**Task brief**
Based on the entries below, how many lines contain the word "ListRenderingStudy"? Respond with only the number.

_ _ _ _

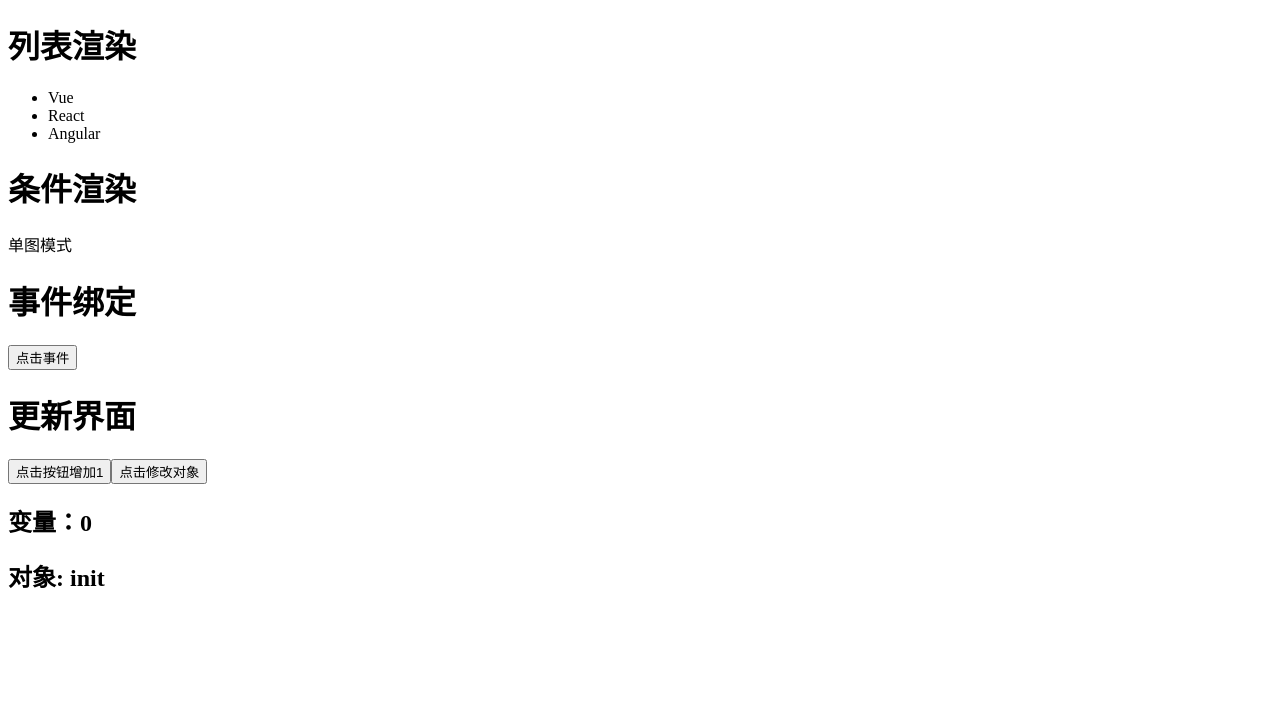
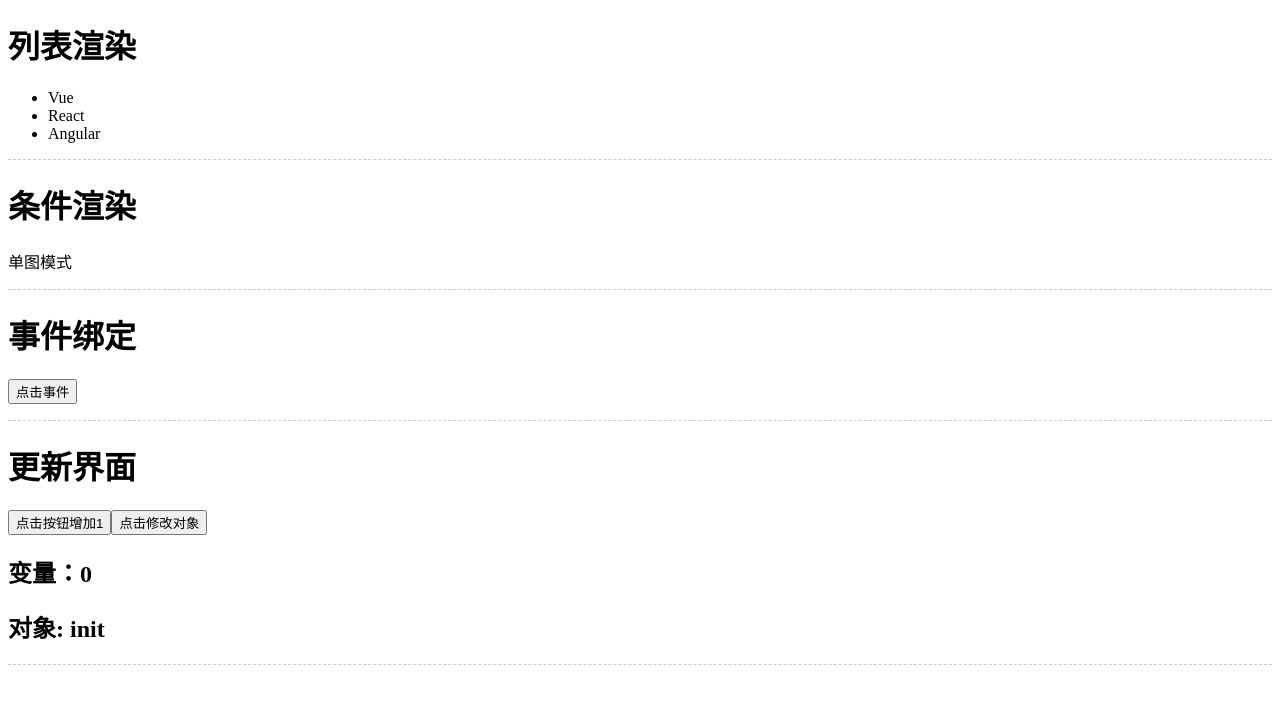
Before and after one commit to mmdxiaoxin/react-basic, a React (Create React App) app: page / in a window 1280 px wide. Shown: the top 704 px of the page. Built offline with nearby package versions, Linux system fonts and the light colour scheme.

Commit message:
feat: 分隔符组件

```diff
--- a/src/App.js
+++ b/src/App.js
@@ -2,14 +2,19 @@ import ListRenderingStudy from './components/ListRenderingStudy';
 import ConditionRenderingStudy from './components/ConditionalRenderingStudy';
 import EventBinding from './components/EventBinding';
 import UpdateInterface from './components/UpdateInterface';
+import Divider from './components/Divider';
 
 function App() {
     return (
         <div className='App'>
             <ListRenderingStudy />
+            <Divider />
             <ConditionRenderingStudy />
+            <Divider />
             <EventBinding />
+            <Divider />
             <UpdateInterface />
+            <Divider />
         </div>
     );
 }
--- /dev/null
+++ b/src/components/Divider.js
@@ -0,0 +1,5 @@
+function Divider() {
+    return <div style={{ borderBottom: '1px dashed #ccc', width: '100%', height: '0', margin: '16px 0' }} />;
+}
+
+export default Divider;
```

_ _ _ _

**Solution for this problem**
2